THE BRITISH POULTRY COUNCIL (BPC) has called for “pragmatic proposals” from the government to deal with potential labour shortfalls in the sector as the coronavirus crisis escalates.

In particular, how to manage the potential loss of “vital people” in the poultry supply chain, from farm managers to official veterinarians in slaughterhouses.

Some estimates have suggested that, at its peak, some 20% of the UK’s workforce could be off work because of Covid-19.

‘Two-to-three days flex’

BPC chief executive Richard Griffiths said that poultry farms rearing broilers had just two-to-three days’ worth of flexibility when it came to sending birds for processing.

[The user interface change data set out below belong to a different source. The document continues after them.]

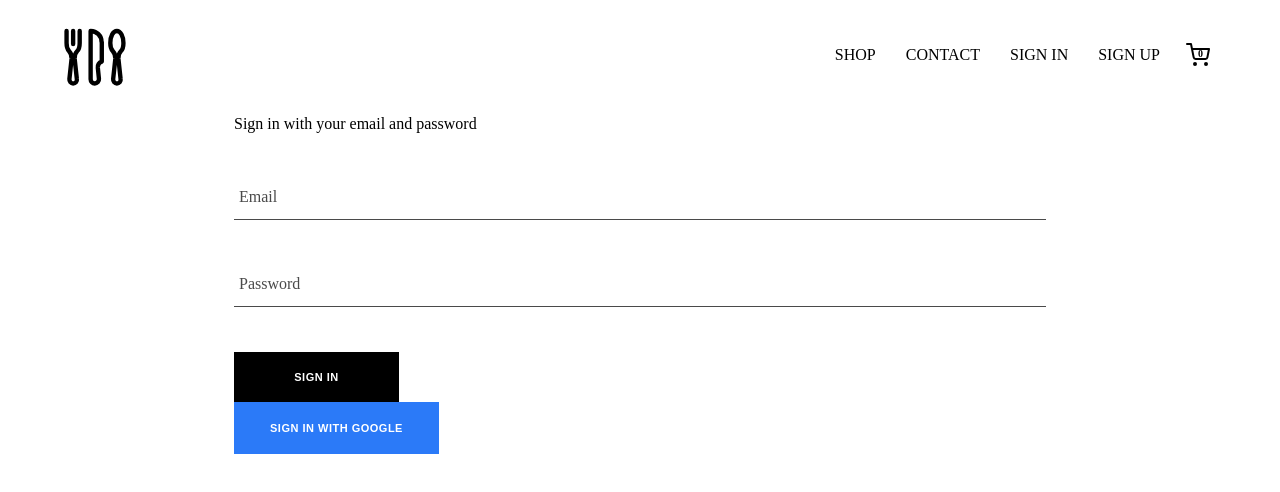
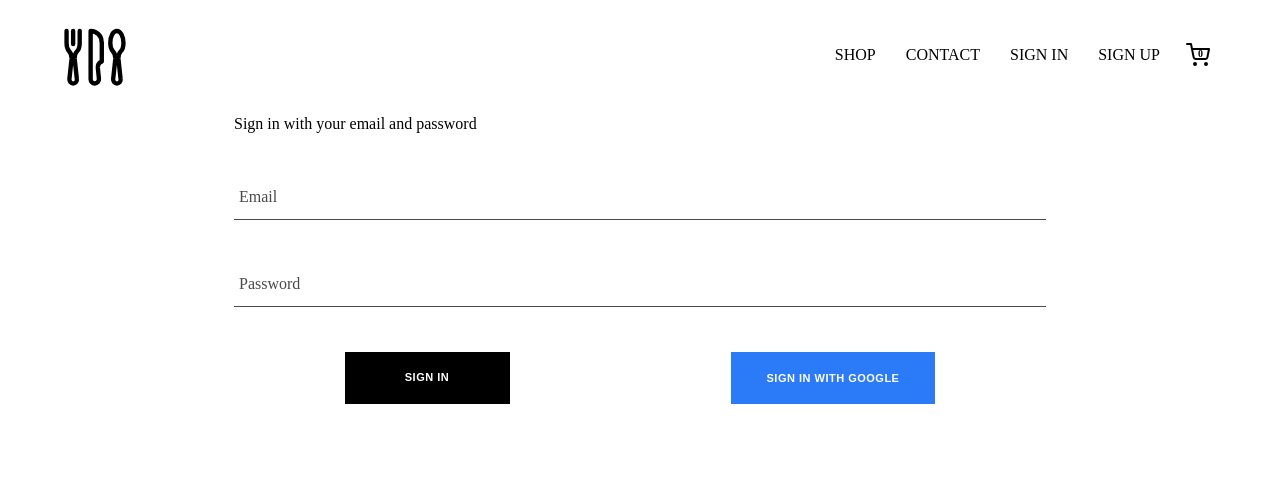
Before and after one commit to vsensei/Project_Ceres, a React (Create React App) app in the folder client/: page /signin in a window 1280 px wide. Shown: the top 492 px of the page. Built offline with nearby package versions, Linux system fonts and the light colour scheme; no server answers.

Commit message:
changed signinsignup styles

```diff
--- a/client/src/components/signinsignup/signinsignup.styles.scss
+++ b/client/src/components/signinsignup/signinsignup.styles.scss
@@ -12,9 +12,9 @@
       margin: 10px 0;
     }
 
-    //.buttons {
-    //  @extend %rowflex;
-    //  justify-content: space-between;
-    //}
+    .buttons {
+      @extend %rowflex;
+      justify-content: space-around;
+    }
   }
 }
```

Disruptions to slaughterhouse capacity could, therefore, have a significant impact on bird welfare and the supply of poultrymeat.

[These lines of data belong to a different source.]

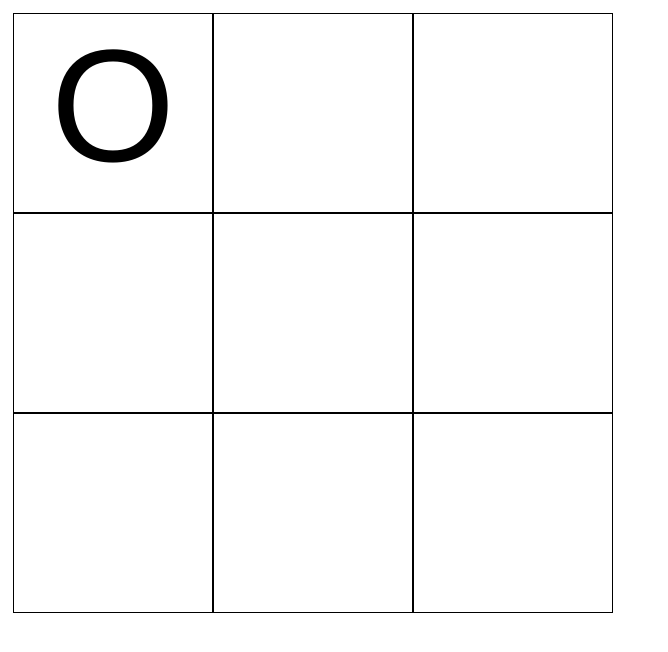
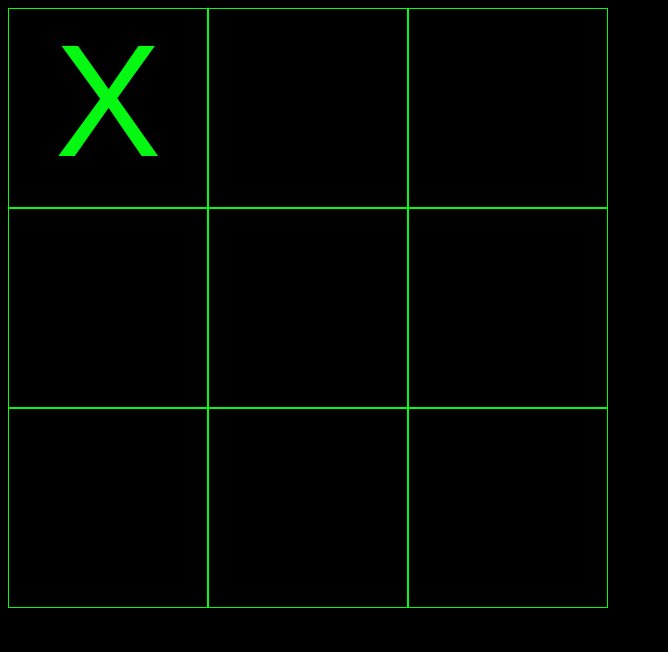
Before and after one commit to joinklom/tic-tac-toe, a plain HTML site: page index.html in a window 1280 px wide. Both pictures are taken after a click on the element 113 px from the left and 113 px from the top of the page. Shown: the whole page, without its empty margins (0-668 px from the left). Drawn offline with Linux system fonts and the light colour scheme.

Commit message:
if an X has been wrote in a square, a O will be wrote with the next click

```diff
--- a/script.js
+++ b/script.js
@@ -7,7 +7,7 @@ const container = document.querySelector("#container");
 
 const gameboard = {};
 const players = {
-    playerTurn : 2,
+    playerTurn : 1,
 };
 
 //IIFE function for gameboard that makes the grid and assign to the gameboard object his squares keys
@@ -25,18 +25,21 @@ const players = {
 })()
 
 
-//Functionality of squares, gameboard squares are going to function like buttons
+//Functionality of squares
 const squaresArray = document.querySelectorAll(".square");
 for (let square of squaresArray){
+    square.addEventListener("click", () =>{
+        writeSquare(square)
+    })
+}
+
+
+function writeSquare(square){
     if (players.playerTurn === 1){
-        square.addEventListener("click", () =>{
-            square.textContent = "X";
-        })
+        square.textContent = "X";
+        return players.playerTurn = 2;
+    } else {
+        square.textContent = "O";
+        return players.playerTurn = 1;
     }
-    else {
-        square.addEventListener("click", () =>{
-            square.textContent = "O";
-        })
-    }
-
 }
--- a/styles.css
+++ b/styles.css
@@ -1,12 +1,17 @@
+body {
+    background-color: black;
+}
+
 #container {
     display: inline-grid;
     grid-template: repeat(3, 200px) / repeat(3, 200px);
-    border: 5px solid white;
 }
 
 .square{
-    border: 1px solid black;
+    border: 1px solid rgb(5, 248, 17);
+    background-color: black;
     text-align: center;
     font-size: 1000%;
+    color: rgb(5, 248, 17);
     font-family: 'Franklin Gothic Medium', 'Arial Narrow', Arial, sans-serif;
 }
```
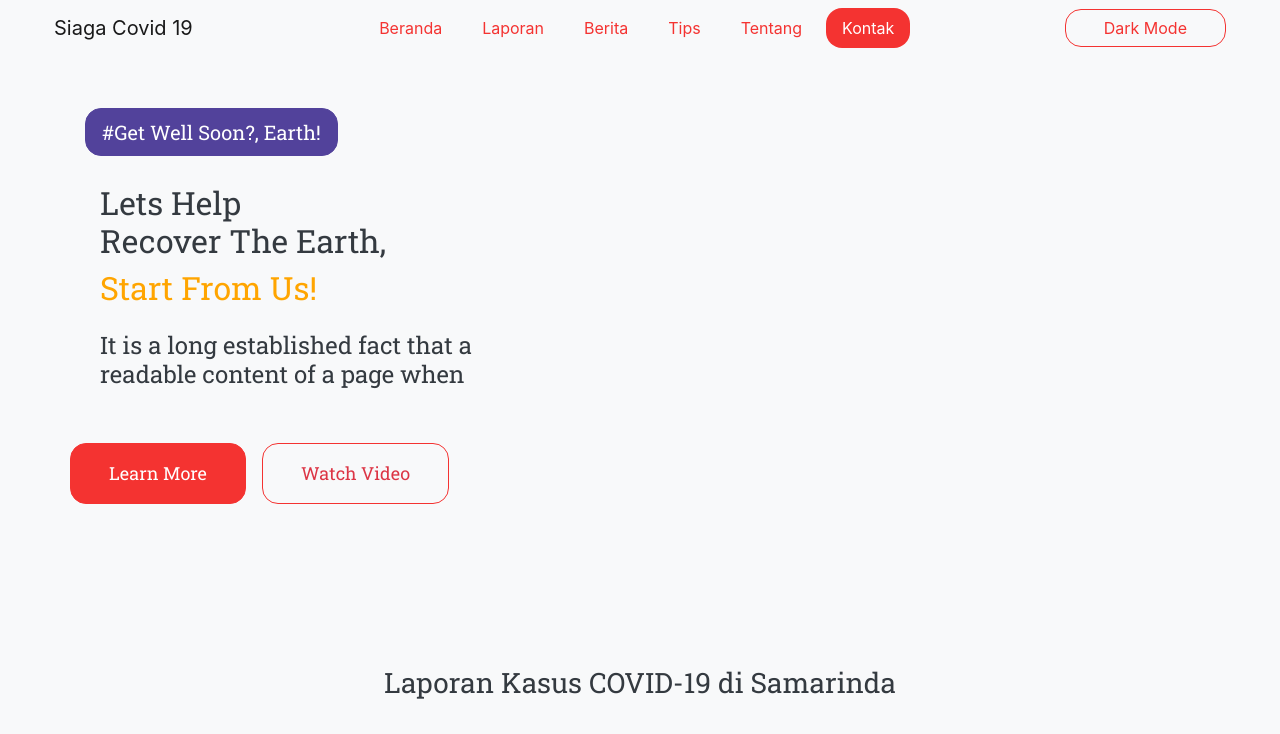
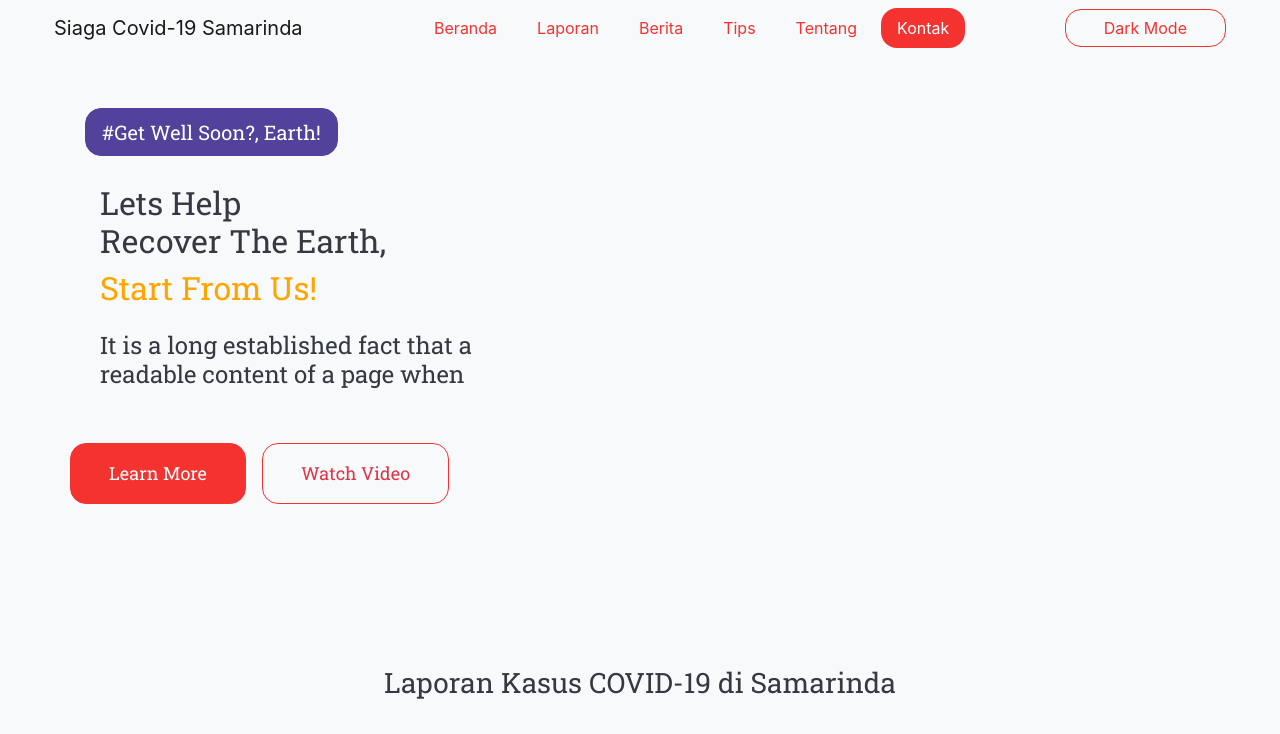
Before and after one commit to indrian16/Siaga-Covid-19-Samarinda, a plain HTML site: page index.html in a window 1280 px wide. Shown: the top 734 px of the page. Drawn offline with Linux system fonts and the light colour scheme.

Commit message:
change web title

```diff
--- a/index.html
+++ b/index.html
@@ -9,7 +9,7 @@
     <meta name='viewport' content='width=device-width, initial-scale=1'>
 
     <!-- Page Title -->
-    <title>Covid 19</title>
+    <title>Siaga Covid-19 Samarinda</title>
 
     <!-- Local Module -->
     <link rel='stylesheet' type='text/css' media='screen' href='css/main.css'>
@@ -31,7 +31,7 @@
 
             <!-- Brand Logo -->
             <a class="navbar-brand" href="#" style="margin-left: 38px;">
-                Siaga Covid 19
+                Siaga Covid-19 Samarinda
             </a>
 
             <!-- Center Menu -->
```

While cover could be provided for general staff up to a point, key positions like Official Veterinarians or Meat Hygiene Inspectors could be more challenging to fill.

‘Pragmatic proposals’

“We are hoping for pragmatic proposals to come forward for how to manage a loss of vital staff,” he told Poultry.Network.

Mr Griffiths added that there were also potential “pinch-points” on farm, where labour issues could potentially create welfare problems.

In addition to contingency planning for staffing, the BPC has called for the government to:

  • Recognise food security as a national security issue
  • Introduce tax breaks for parts of the supply chain that may face financial distress
  • Include those working in the food chain as “key workers” and offer schooling provision to their children if necessary
  • Recognise the role of businesses in the food supply chain and extend the business rate holiday to them

“From farmers and vets who look after our birds, through butchers and engineers who keep our factories working, to drivers and distributors who get food to the shelves, it’s essential that food production is prioritised during this difficult time,” Mr Griffiths said.